Prince's complicated process of selection, addition and adaption can be seen as an extension of de Kooning's own practice as the elder artist famously pasted the smiling mouth from a cigarette ad onto one of his early Women paintings. In the present work, Prince has cobbled together a Frankenstein-like montage of photographs from vintage porn magazines, reproductions of de Kooning artworks, and his own drawn and painted components. The result is a sprawling female nude and a hermaphroditic male whose wildly gesturing multiple limbs evoke both the violent metamorphoses of de Kooning's images and the biomorphic abstraction of Pablo Picasso. The figures, and the sea of seductively flurried brushwork that surrounds them, speak of a passionate and immediate engagement unexpected in an artist widely known for the cool detachment of his re-photographed advertisements. At once titillating and disturbing, the laughably grotesque couple are hybrids on a number of levels. They merge the male with the female, painting with photography, and the refinement of high art with decidedly low-culture leanings.

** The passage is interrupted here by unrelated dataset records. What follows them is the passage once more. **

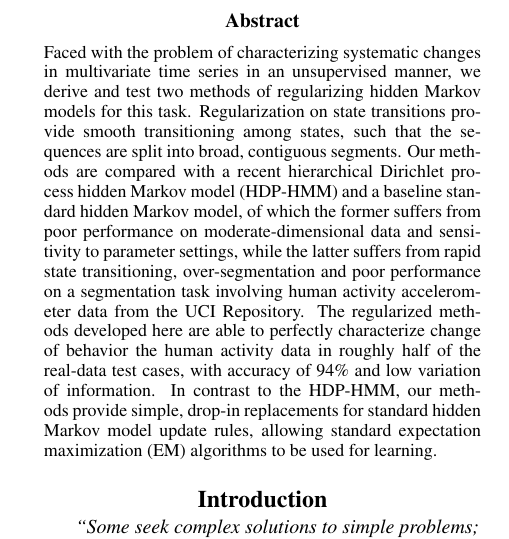
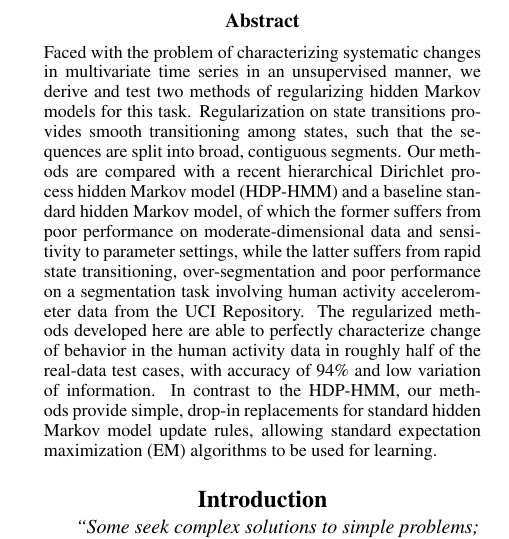
Before and after one commit to george-montanez/InertialRegularizedHMM-Paper, a LaTeX paper (george_montanez_proposal.tex): part of one column of page 1 of 7, cut so that both start at the same text. Compiled offline with pdfLaTeX.

Commit message:
Updated abstract

```diff
--- a/george_montanez_proposal.tex
+++ b/george_montanez_proposal.tex
@@ -62,7 +62,7 @@
 \begin{abstract}
     Faced with the problem of characterizing systematic changes in multivariate
     time series in an unsupervised manner, we derive and test two methods of regularizing hidden
-    Markov models for this task. Regularization on state transitions provide
+    Markov models for this task. Regularization on state transitions provides
     smooth transitioning among states, such that the sequences are split into
     broad, contiguous segments. Our methods are compared with a recent
     hierarchical Dirichlet process hidden Markov model (HDP-HMM) and a baseline
@@ -72,7 +72,7 @@
     over-segmentation and poor performance on a segmentation task involving
     human activity accelerometer data from the UCI Repository.
     The regularized methods developed here are able to perfectly characterize
-    change of behavior the human activity data in roughly half of the real-data
+    change of behavior in the human activity data in roughly half of the real-data
     test cases, with accuracy of 94\% and low variation of information. In contrast to the
     HDP-HMM, our methods provide simple, drop-in replacements for standard
     hidden Markov model update rules, allowing standard expectation maximization
```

Thus the work flaunts all the elements that have provided Prince with his notoriety--the hint of sleazy sex, the 'theft' of pop-culture imagery, and an ironic commentary on the infatuations of American society.